**Data:**
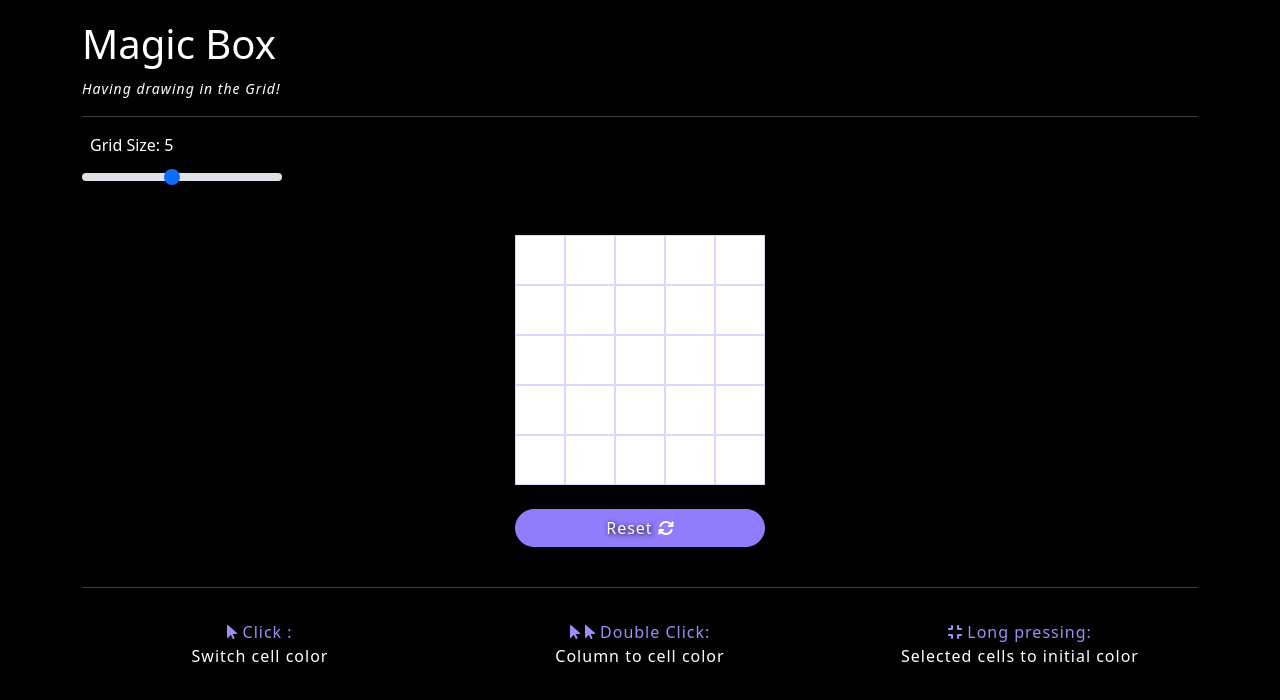
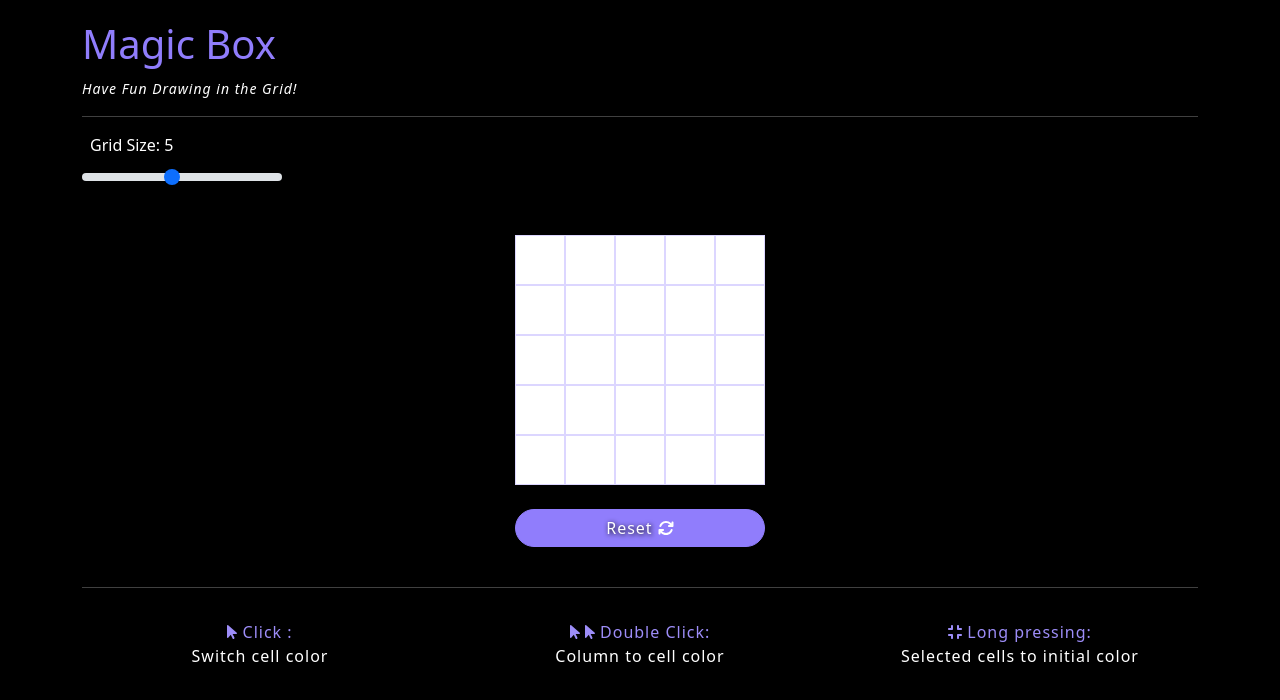
Before and after one commit to dhipgraby/Magic-box, a Next.js app: page / in a window 1280 px wide. Shown: the top 700 px of the page. Built offline with nearby package versions, Linux system fonts and the light colour scheme; no server answers.

Commit message:
Last changes

```diff
--- a/components/Grid.js
+++ b/components/Grid.js
@@ -27,7 +27,6 @@ export default function Grid({ gridSize }) {
         handleGridStateChange(grid);
     }, [grid]);
 
-
     // Initialize the grid
     useEffect(() => {
         loadGrid()
@@ -41,6 +40,10 @@ export default function Grid({ gridSize }) {
         setGrid(newGrid);
     }
 
+    useEffect(() => {
+        mouseDownRef.current = mouseDown;
+    }, [mouseDown]);
+
     // Flip the color of the cell
     const flipColor = (row, col, targetColor = null) => {
         const toggleGrid = (targetColor != null) ? targetColor : !grid[row][col];
@@ -50,10 +53,6 @@ export default function Grid({ gridSize }) {
             return newGrid;
         });
     };
-
-    useEffect(() => {
-        mouseDownRef.current = mouseDown;
-    }, [mouseDown]);
 
     // Handle cell mouse down
     const handleCellMouseDown = (event, row, col) => {
@@ -134,7 +133,6 @@ export default function Grid({ gridSize }) {
         setLongPress(false);
         setSelectedCells([]);
     }
-
     // Render the grid
     return (
         <>
--- a/css/global.css
+++ b/css/global.css
@@ -10,6 +10,10 @@ small {
 
 .mainContainer {
     color: white;
+}
+
+.purple {
+    color:rgb(144, 125, 252);
 }
 
 .ta-c {
--- a/pages/_app.js
+++ b/pages/_app.js
@@ -1,6 +1,5 @@
 import "../node_modules/bootstrap/dist/css/bootstrap.min.css";
 import "../css/global.css"
-import "../css/main.css"
 import "../css/Grid.css"
 import "../css/Responsive.css"
 
--- a/pages/index.js
+++ b/pages/index.js
@@ -14,8 +14,8 @@ export default function Home() {
 
   return (
     <Layout>
-      <h1>Magic Box</h1>
-      <small>Having drawing in the Grid!</small>
+      <h1 className="purple">Magic Box</h1>
+      <small>Have Fun Drawing in the Grid!</small>
       <hr />
       <CreateGridBtn
         handleGridSizeChange={handleGridSizeChange}
```
Also changed, not shown: css/main.css (deleted).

**What you should do:** Return every line from the records above that holds the word "targetColor".

**Result below:**
     const flipColor = (row, col, targetColor = null) => {
         const toggleGrid = (targetColor != null) ? targetColor : !grid[row][col];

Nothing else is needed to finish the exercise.